- DIRECTIONS -
Keep every word of the listing and drop the images when you write it out.

=-=-=-=-=

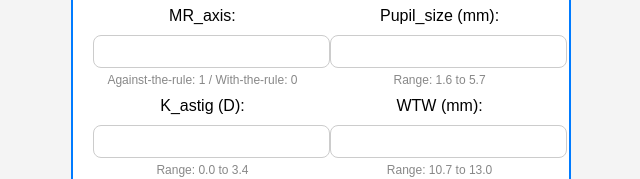
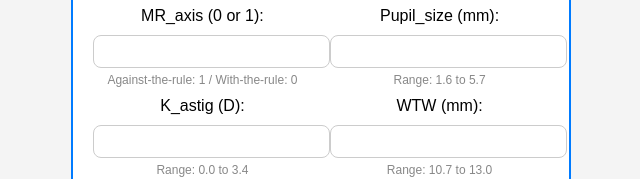
Before and after one commit to TaeKeunToo/MySmileCalc, a plain HTML site: page index.html in a window 1280 px wide. Shown: the part 248-427 px from the top of the page, 319-959 px from the left. Drawn offline with Linux system fonts and the light colour scheme.

Commit message:
Update index.html

```diff
--- a/index.html
+++ b/index.html
@@ -111,7 +111,7 @@
 		  <div class="note">Range: -3.0 to 0.0</div>
                 </div>
                 <div class="input-group">
-                    <label for="mr_axis">MR_axis:</label>
+                    <label for="mr_axis">MR_axis (0 or 1):</label>
                     <input id="mr_axis" type="number" step="any">
                     <div class="note">Against-the-rule: 1 / With-the-rule: 0</div>
                 </div>
```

=-=-=-=-=

- RESPONSE -
Before and after one commit to TaeKeunToo/MySmileCalc, a plain HTML site: page index.html in a window 1280 px wide. Shown: the part 248-427 px from the top of the page, 319-959 px from the left. Drawn offline with Linux system fonts and the light colour scheme.

Commit message:
Update index.html

```diff
--- a/index.html
+++ b/index.html
@@ -111,7 +111,7 @@
 		  <div class="note">Range: -3.0 to 0.0</div>
                 </div>
                 <div class="input-group">
-                    <label for="mr_axis">MR_axis:</label>
+                    <label for="mr_axis">MR_axis (0 or 1):</label>
                     <input id="mr_axis" type="number" step="any">
                     <div class="note">Against-the-rule: 1 / With-the-rule: 0</div>
                 </div>
```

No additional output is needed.